Environmental and Resource Economics

, Volume 38, Issue 1, pp 135–153

Spatial welfare economics versus ecological footprint: modeling agglomeration, externalities and trade

Authors

    • School for Advanced Studies in Venice (SSAV)University Ca’ Foscari of Venice
    • Faculty of Economics and Business AdministrationFree University
  • Jeroen C. J. M. van den Bergh
    • Faculty of Economics and Business AdministrationFree University
    • Institute for Environmental Studies (IVM)Free University
  • Piet Rietveld
    • Faculty of Economics and Business AdministrationFree University
Original Paper

DOI: 10.1007/s10640-006-9067-2

Cite this article as:
Grazi, F., van den Bergh, J.C.J.M. & Rietveld, P. Environ Resource Econ (2007) 38: 135. doi:10.1007/s10640-006-9067-2

Abstract

A welfare framework for the analysis of the spatial dimensions of sustainability is developed. It covers agglomeration effects, interregional trade, negative environmental externalities, and various land use categories. The model is used to compare rankings of spatial configurations according to evaluations based on social welfare and ecological footprint indicators. Five spatial configurations are considered for this purpose. The exercise is operationalized with the help of a two-region model of the economy, that is, in line with the ‘new economic geography.’ By generating a number of numerical ‘counter-examples,’ it is shown that the footprint method is inconsistent with an approach aimed at maximum social welfare. Unless environmental externalities are such a large problem that they overwhelm all other components of economic well-being, a ‘spatial welfare economic’ approach delivers totally different rankings of alternative land use configurations than the ecological footprint.

Keywords

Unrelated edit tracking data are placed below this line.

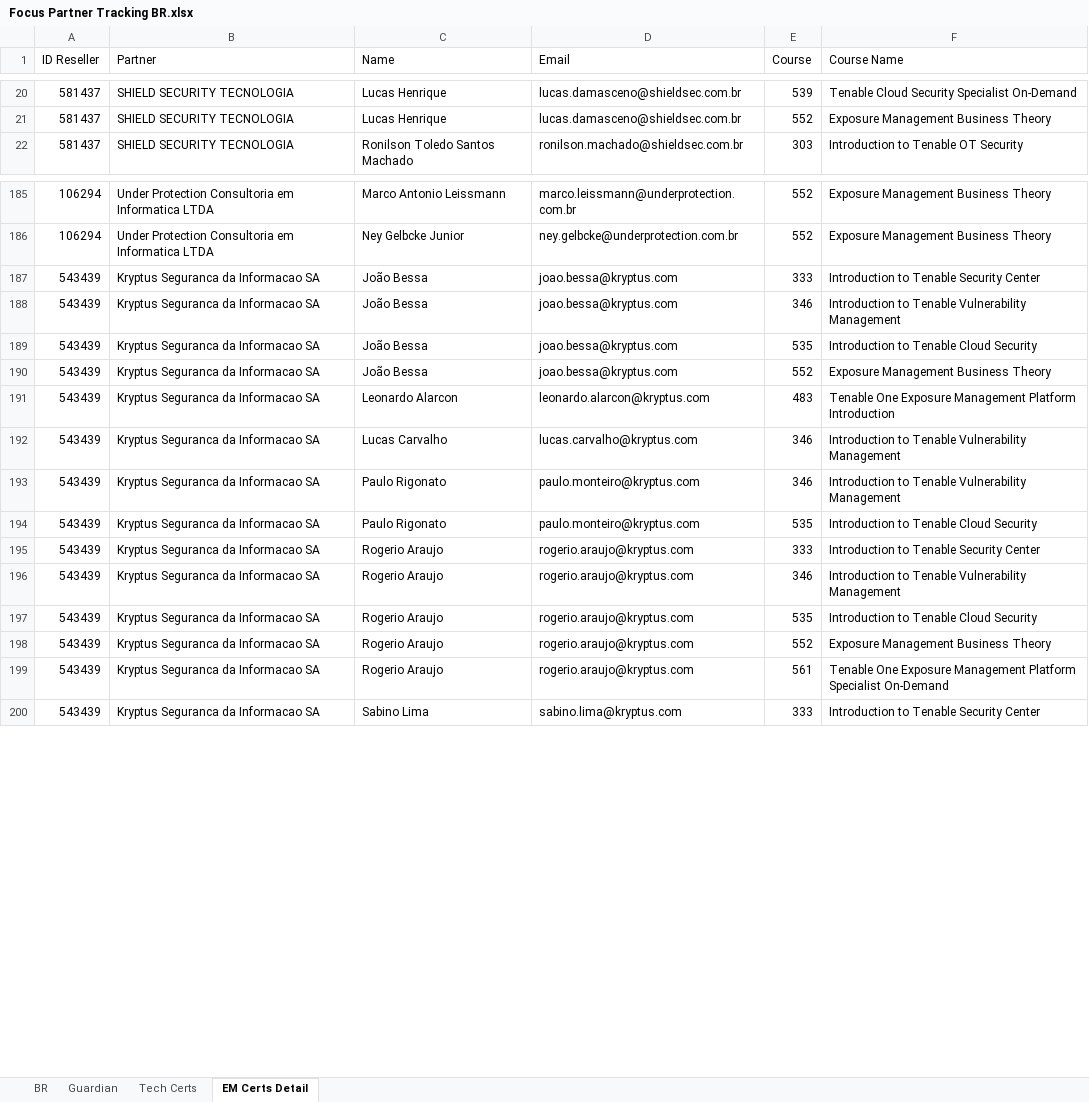
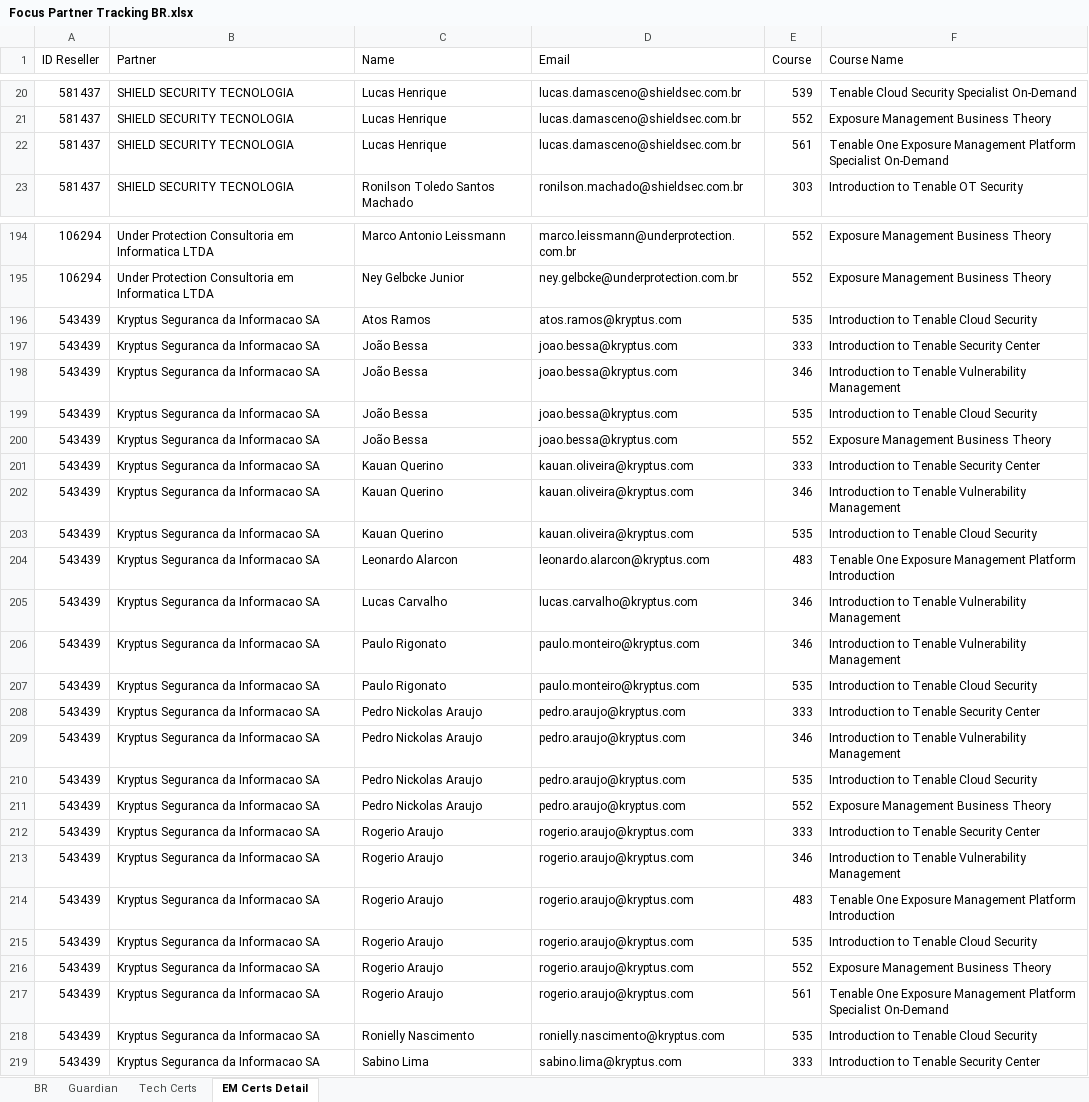
Before and after one commit to mrovere1/mrovere-treino, an Excel workbook: data/partner/Focus Partner Tracking BR.xlsx, sheet EM Certs Detail, drawn as a sheet; only a part is shown, gaps mark what is left out; values as stored, in another font and other column widths than the file's, no borders; the diff covers the shown part only; the diff names each change by its address in the sheet, - before the commit and + after, or states it on an @@ line.

Commit message:
chore: certificações EM atualizadas via Tableau (2026-08-17)

```diff
--- a/data/partner/Focus Partner Tracking BR.xlsx (sheet EM Certs Detail)
+++ b/data/partner/Focus Partner Tracking BR.xlsx (sheet EM Certs Detail)
+row 22: 581437 | SHIELD SECURITY TECNOLOGIA | Lucas Henrique | lucas.damasceno@shieldsec.com.br | 561 | Tenable One Exposure Management Platform Specialist On-Demand
+row 196: 543439 | Kryptus Seguranca da Informacao SA | Atos Ramos | atos.ramos@kryptus.com | 535 | Introduction to Tenable Cloud Security
+row 201: 543439 | Kryptus Seguranca da Informacao SA | Kauan Querino | kauan.oliveira@kryptus.com | 333 | Introduction to Tenable Security Center
+row 202: 543439 | Kryptus Seguranca da Informacao SA | Kauan Querino | kauan.oliveira@kryptus.com | 346 | Introduction to Tenable Vulnerability Management
+row 203: 543439 | Kryptus Seguranca da Informacao SA | Kauan Querino | kauan.oliveira@kryptus.com | 535 | Introduction to Tenable Cloud Security
+row 208: 543439 | Kryptus Seguranca da Informacao SA | Pedro Nickolas Araujo | pedro.araujo@kryptus.com | 333 | Introduction to Tenable Security Center
+row 209: 543439 | Kryptus Seguranca da Informacao SA | Pedro Nickolas Araujo | pedro.araujo@kryptus.com | 346 | Introduction to Tenable Vulnerability Management
+row 210: 543439 | Kryptus Seguranca da Informacao SA | Pedro Nickolas Araujo | pedro.araujo@kryptus.com | 535 | Introduction to Tenable Cloud Security
+row 211: 543439 | Kryptus Seguranca da Informacao SA | Pedro Nickolas Araujo | pedro.araujo@kryptus.com | 552 | Exposure Management Business Theory
+row 214: 543439 | Kryptus Seguranca da Informacao SA | Rogerio Araujo | rogerio.araujo@kryptus.com | 483 | Tenable One Exposure Management Platform Introduction
+row 218: 543439 | Kryptus Seguranca da Informacao SA | Ronielly Nascimento | ronielly.nascimento@kryptus.com | 535 | Introduction to Tenable Cloud Security
```
Also changed, not shown: 8 added rows and 1 edited cell elsewhere in this sheet, sheet Tech Certs, sheet BR.
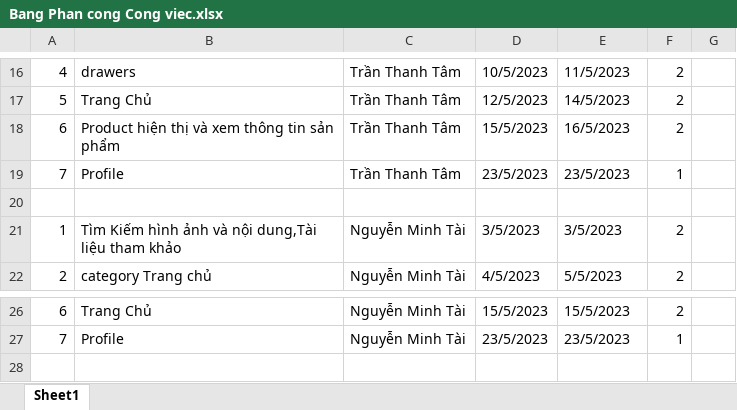
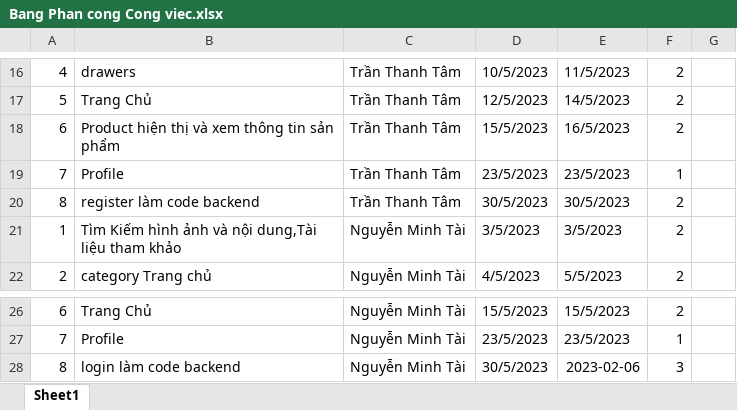
Before and after one commit to tamtran1352k/Nhom3_ShopOnl, an Excel workbook: Bang Phan cong Cong viec.xlsx, sheet Sheet1, drawn as a sheet; only a part is shown, gaps mark what is left out; values as stored, in another font and other column widths than the file's, no borders; charts and pictures not drawn; the diff names each change by its address in the sheet, - before the commit and + after, or states it on an @@ line.

Commit message:
login register

```diff
--- a/Bang Phan cong Cong viec.xlsx (sheet Sheet1)
+++ b/Bang Phan cong Cong viec.xlsx (sheet Sheet1)
-row 20: (empty)
+row 20: 8 | register làm code backend | Trần Thanh Tâm | 30/5/2023 | 30/5/2023 | 2
+row 28: 8 | login làm code backend | Nguyễn Minh Tài | 30/5/2023 | 2023-02-06 | 3
```
Also changed, not shown: 1 other file.
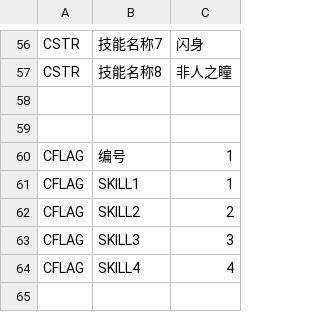
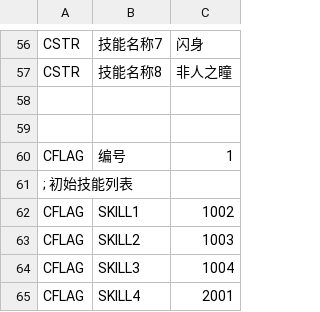
Before and after one commit to SisanTsz/eraDungeon, a CSV file: CSV/CHARA/CHARA01_快门.CSV, drawn as a sheet; only a part is shown, gaps mark what is left out.

```diff
--- a/CSV/CHARA/CHARA01_快门.CSV
+++ b/CSV/CHARA/CHARA01_快门.CSV
@@ -60,5 +60,6 @@ CSTR,技能名称8,非人之瞳
 CFLAG,编号,1
-CFLAG,SKILL1,1
-CFLAG,SKILL2,2
-CFLAG,SKILL3,3
-CFLAG,SKILL4,4
+; 初始技能列表
+CFLAG,SKILL1,1002
+CFLAG,SKILL2,1003
+CFLAG,SKILL3,1004
+CFLAG,SKILL4,2001
```
Also changed, not shown: 6 other files.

Agglomeration effects Negative externalities Population density Spatial configurations Trade advantages Transport

JEL Classification

F12 F18 Q56 Q57 R12

Copyright information

© Springer Science+Business Media, Inc. 2007